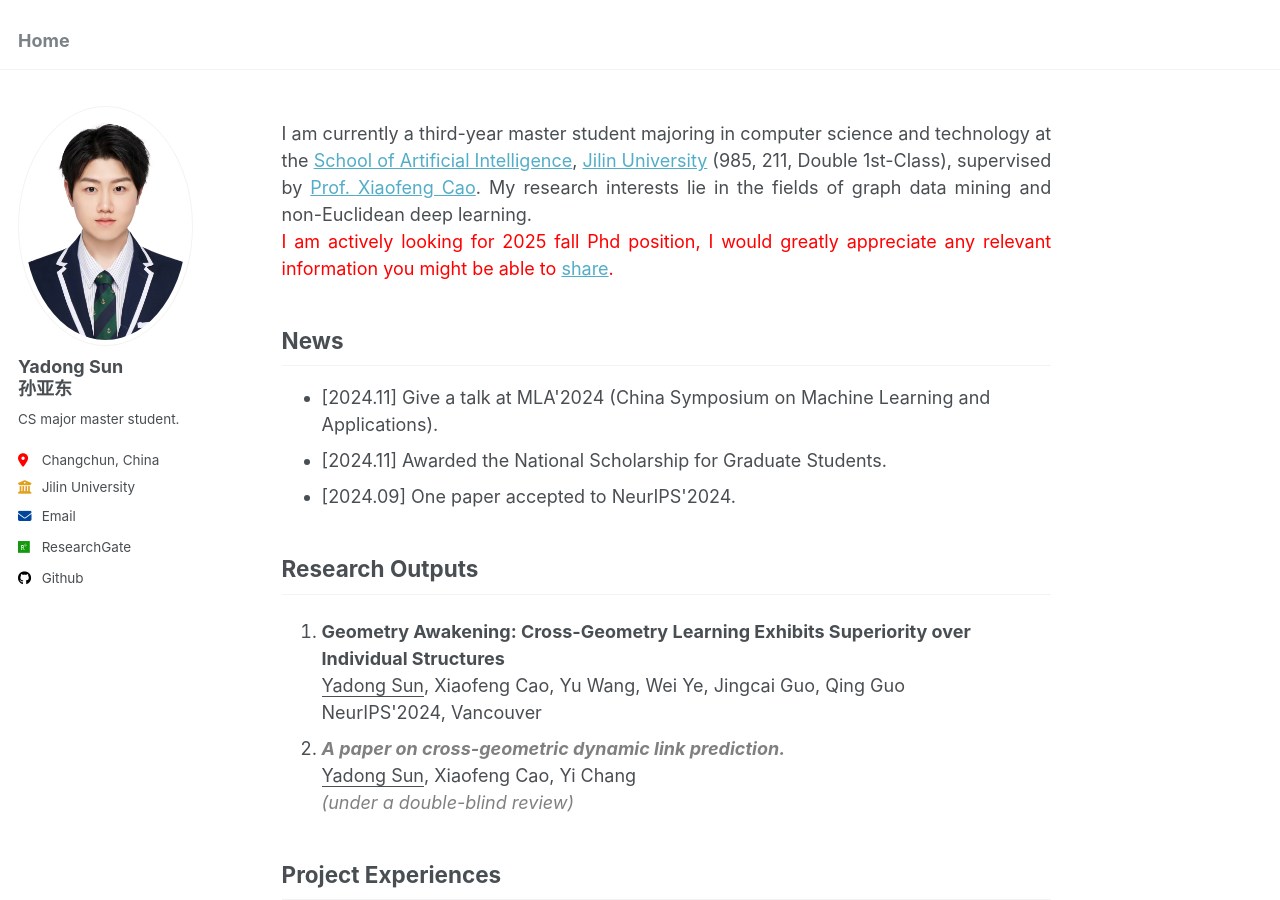
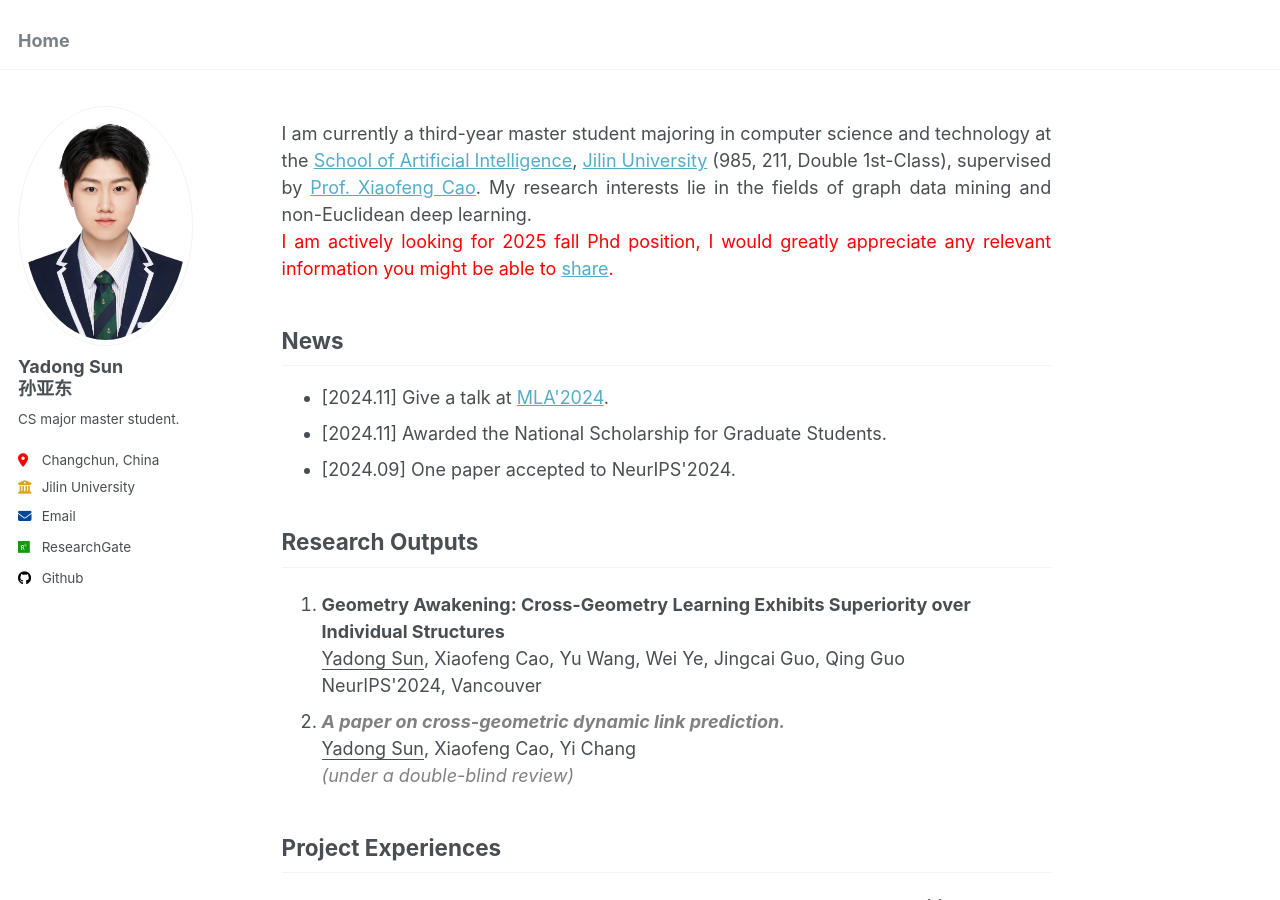
Before and after one commit to sun-yd/sun-yd.github.io, a Jekyll site: the page built from _pages/about.md, in a window 1280 px wide and 900 px high. Built offline with Jekyll 4.4.1, drawn with Linux system fonts in a browser that asks for light colours.

Commit message:
Update about.md

```diff
--- a/_pages/about.md
+++ b/_pages/about.md
@@ -16,7 +16,7 @@ I am currently a third-year master student majoring in computer science and tech
 News
 ------
 <ul>
-<li> [2024.11] Give a talk at MLA'2024 (China Symposium on Machine Learning and Applications).</li>
+<li> [2024.11] Give a talk at <a href="https://mla2024.bdaa.pro/2024/poster">MLA'2024</a>.</li>
 <li> [2024.11] Awarded the National Scholarship for Graduate Students.</li>
 <li> [2024.09] One paper accepted to NeurIPS'2024. </li>
 </ul>
```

§ §

» What the task requires
Output the records verbatim, every one of them, and keep the pictures out.

» Answer to this exercise
Before and after one commit to sun-yd/sun-yd.github.io, a Jekyll site: the page built from _pages/about.md, in a window 1280 px wide and 900 px high. Built offline with Jekyll 4.4.1, drawn with Linux system fonts in a browser that asks for light colours.

Commit message:
Update about.md

```diff
--- a/_pages/about.md
+++ b/_pages/about.md
@@ -16,7 +16,7 @@ I am currently a third-year master student majoring in computer science and tech
 News
 ------
 <ul>
-<li> [2024.11] Give a talk at MLA'2024 (China Symposium on Machine Learning and Applications).</li>
+<li> [2024.11] Give a talk at <a href="https://mla2024.bdaa.pro/2024/poster">MLA'2024</a>.</li>
 <li> [2024.11] Awarded the National Scholarship for Graduate Students.</li>
 <li> [2024.09] One paper accepted to NeurIPS'2024. </li>
 </ul>
```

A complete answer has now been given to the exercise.